If technology can solve your problem, why not have it made-to-order?
That’s the question a dynamic new program at MaRS is addressing and, in the process, it’s turning traditional healthcare procurement on its ear.
An experimental project launched last year in Ontario, it started with a simple idea: the team issued an open call to healthcare providers to describe a challenge their institution faces, and then directed these asks to entrepreneurs who will work collaboratively on solutions.
Launched in August 2016 in conjunction with the Ontario Ministry of Government and Consumer Services, the Innovation Partnership: Procurement by Co-Design Program is a “collaborative design exercise” aimed at helping leading-edge technologies reach the organizations — and patients — that need them most.
Overall, the response was enthusiastic — almost two dozen healthcare providers issued 29 challenges that were then listed on the program website. The entrepreneur community came back with over 140 proposed solutions.
Some of the challenges were quite broad in nature, others were looking for very specific outcomes.
“For example, one provider said they wanted a better way of managing wheelchairs and gurneys in their hospital to reduce the number of patients waiting for transfers,” says MaRS associate Lily Lo, who also serves as the project manager.
Pitch sessions helped to narrow the field, and the providers then selected the vendors they wanted to work with. In total, 17 project teams spent 12 weeks co-developing their innovations.
At the end of February, the teams came back to MaRS to compete for up to $25,000 to spend testing the co-developed solutions right where they’d be put to use.
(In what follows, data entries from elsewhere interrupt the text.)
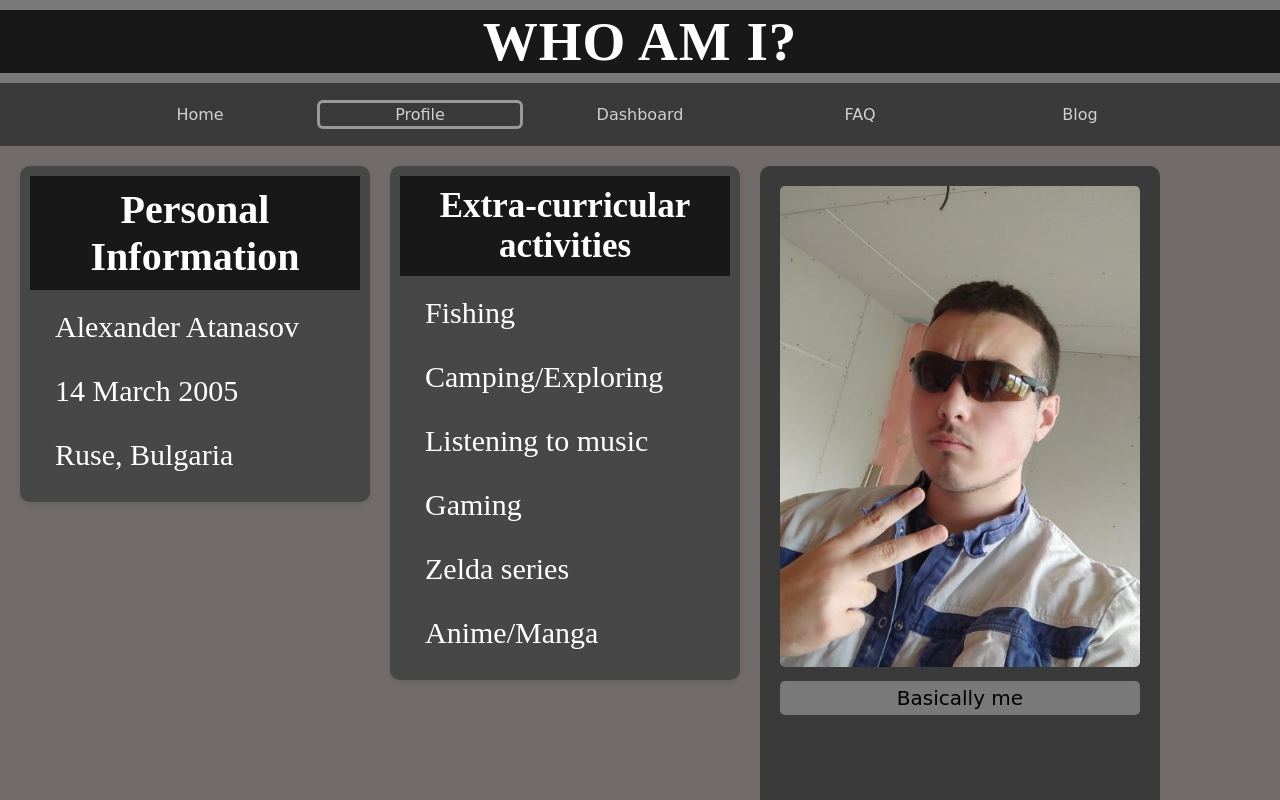
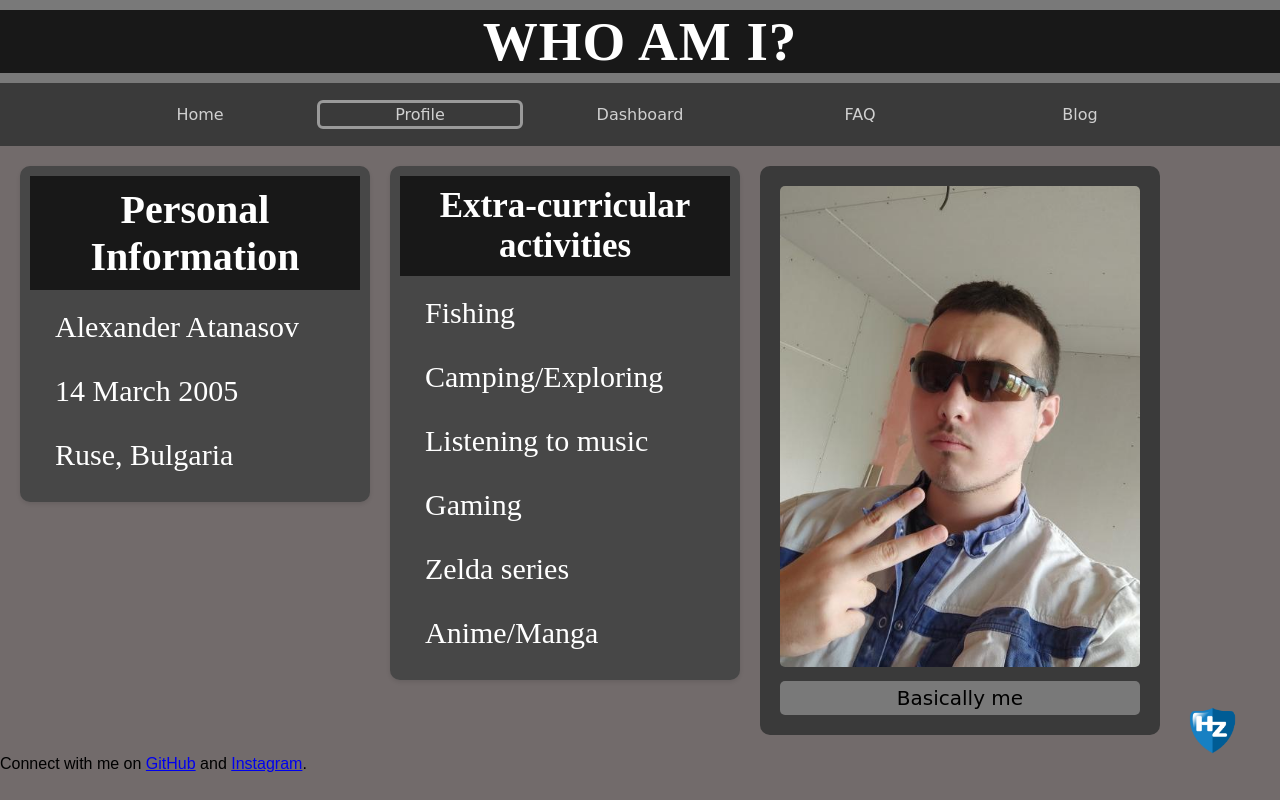
Before and after one commit to SashkisaHZ/SashkisaHZ.github.io, a plain HTML site: page profile.html in a window 1280 px wide. Shown: the top 800 px of the page. Drawn offline with Linux system fonts and the light colour scheme; a web font is replaced by a local one.

Commit message:
HZ Logo added

```diff
--- a/index.css
+++ b/index.css
@@ -87,3 +87,17 @@ header {
     border-radius: 3px;
     color: #9A9A9A;
 }
+
+.floating-icon {
+    position: fixed;
+    bottom: 20px;
+    right: 20px;
+    z-index: 1000;
+    background: none;
+}
+
+.floating-icon a img {
+    width: 45px;
+    height: 45px;
+    cursor: pointer;
+}
--- a/profile.css
+++ b/profile.css
@@ -101,7 +101,7 @@ header {
     width: 100%;
     height: auto;
     text-align: center;
-    padding-bottom: 600px;
+    padding-bottom: 0px;
 }
 
 .images img {
@@ -168,3 +168,17 @@ header {
     border-radius: 3px;
     color: #9A9A9A;
 }
+
+.floating-icon {
+    position: fixed;
+    bottom: 20px;
+    right: 20px;
+    z-index: 1000;
+    background: none;
+}
+
+.floating-icon a img {
+    width: 45px;
+    height: 45px;
+    cursor: pointer;
+}
--- a/profile.html
+++ b/profile.html
@@ -18,12 +18,15 @@ Link ti Github profile, Insta
 
     <title>Alexander Atanasov</title>
 
+    <link rel="icon" href="img/hz-logo.png" type="image/x-icon" />
+
     <link rel="stylesheet" href="profile.css">
 </head>
 
 <body>
     <header>
         <h1>Who am I?</h1>
+
     </header>
 
     <nav class="menu">
@@ -55,14 +58,14 @@ Link ti Github profile, Insta
             <aside>Anime/Manga</aside>
         </section>
 
-        <div class="frame">
+        <figure class="frame">
             <div class="images">
                 <div class="animation">
                     <img src="img/alex.jpg" width="323.33" height="432" alt="Alexander Atanasov">
                 </div>
-                <div class="description">Basically me</div>
+                <figcaption class="description">Basically me</figcaption>
             </div>
-        </div>
+        </figure>
     </main>
 
     <footer>
@@ -70,6 +73,12 @@ Link ti Github profile, Insta
                 href="https://www.instagram.com/sashkisa14  " target="_blank">Instagram</a>.</p>
     </footer>
 
+    <aside class="floating-icon">
+        <a href="https://hz.nl/en" target="_blank" aria-label="Go to Example Website">
+            <img src="img/hz-logo.png" alt="Floating Icon">
+        </a>
+    </aside>
+
 </body>
 
 </html>
```
Also changed, not shown: blog.html (+6 -0 lines), dashboard.html (+6 -0 lines), faq.html (+6 -0 lines), index.html (+16 -0 lines), img/hz-logo.png (added), img/hz-uas.png (added), img/ict-home.png (added).
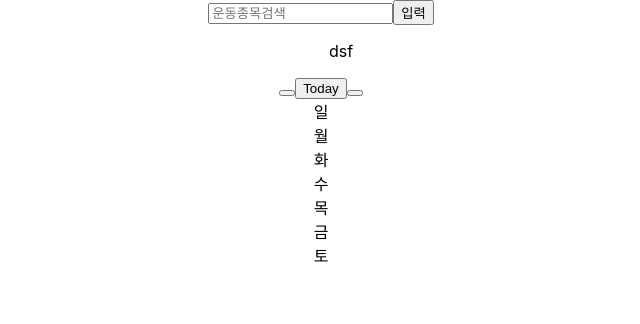
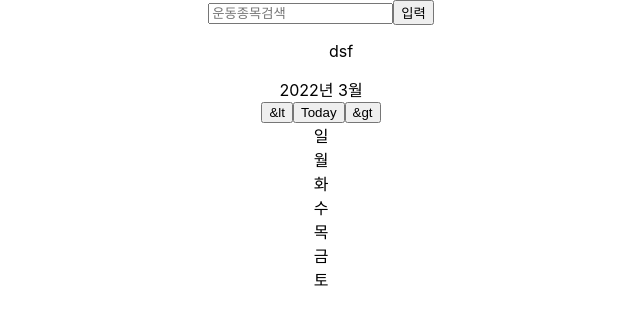
Before and after one commit to kaperrdenden/workoutrecord, a React (Create React App) app: page / in a window 1280 px wide. Shown: the top 324 px of the page, without its empty margins (319-959 px from the left). Built offline with nearby package versions, Linux system fonts and the light colour scheme.

Commit message:
현재 몇년도인지, 무슨달인지 가져오기

```diff
--- a/src/Calendar.js
+++ b/src/Calendar.js
@@ -1,14 +1,19 @@
 const Calendar = () => {
     const date = new Date();
-    console.log(date.getDate());
+    const viewYear = date.getFullYear();
+    const viewMonth = date.getMonth();
+    console.log(date.getFullYear());
     return(
         <div className="calendar">
             <div className="calendar-header">
-                <div className="calendar-yearmonth"></div>
+                <div className="calendar-yearmonth">
+                    {viewYear}년 {viewMonth+1}월
+                    {/* getMonth는 현재의 달보다 1작게 가져온다  */}
+                </div>
                 <div className="calendar-nav">
-                    <button className="calendar-navbtn go-prev"></button>
+                    <button className="calendar-navbtn go-prev">&lt</button>
                     <button className="calendar-navbtn go-today">Today</button>
-                    <button className="calendar-navbtn go-next"></button>
+                    <button className="calendar-navbtn go-next">&gt</button>
                 </div>
             </div>
             <div className="calendar-main">
```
Four of the 17 teams ended up receiving funding, including QoC Health, which is working with the Michael Garron Hospital to help manage post-anesthesia recovery, and VitalHub, which got the green light to proceed with two separate solutions for providers Markham Stouffville Hospital and Trinity Village Care Centre. The next step will see the teams present the results of their testing in July, potentially receiving another $25,000 for procurement.
But program manager Hadi Salah says the grants aren’t the central goal — the venture is more about fostering a new “challenge-based, co-design approach” to procurement.
“This could be an open-source toolkit that a procurement department within a hospital could use and scale up on their own,” he says, adding: “The impact is better solutions, better collaboration and lower costs overall.”
QoC Health responded to a challenge from Michael Garron Hospital (formerly Toronto East General), which wanted to better manage traffic in and out of a post-anesthesia recovery room.
“We proposed an application that the staff scheduler would use to co-ordinate everything, all the way from the surgical procedure through to the recovery room,” says company president and co-founder Raymond Shih. The two organizations will be working together on the app over the next several months.
Mr. Shih not only likes the co-design concept — procuring based on “the problem you’re trying to solve and not on a set of specifications” — he finds the process useful from a business sense too because it provides “an opportunity for us to work with some folks that we may not have been directly connected to before.”
VitalHub, a Toronto-based mobile health startup, is developing two solutions: an app to streamline the physician onboarding and orientation process for Markham Stouffville Hospital; and an app for Trinity Village Care Centre that provides quick access to a variety of forms and schedules, and also enables on-the-fly note-taking, task-tracking and team collaboration.
Andre Vandenberk, VP of mobile technology, says their proposed solution for Markham Stouffville Hospital would change how the hospital shares information and documents with its physicians, and how it collects their data, questions, feedback and signatures as part of the onboarding and orientation process.
In the case of Trinity Village Care Centre, he says the goal is to streamline the way frontline staff document and access information about residents, explaining that they currently use multiple paper-based and electronic documentation systems located on separate computers throughout the facility.
He says he’s had “a very positive experience” in the program so far because it enables providers to truly collaborate with the vendors who can help solve their problems.
“Without going through such a process, providers and vendors are often on different pages when it comes to the interpretation and understanding of problems and how to solve them,” he says. “This program provides a repeatable approach to ensure the provider’s real-world problem is appropriately addressed and successfully implemented.”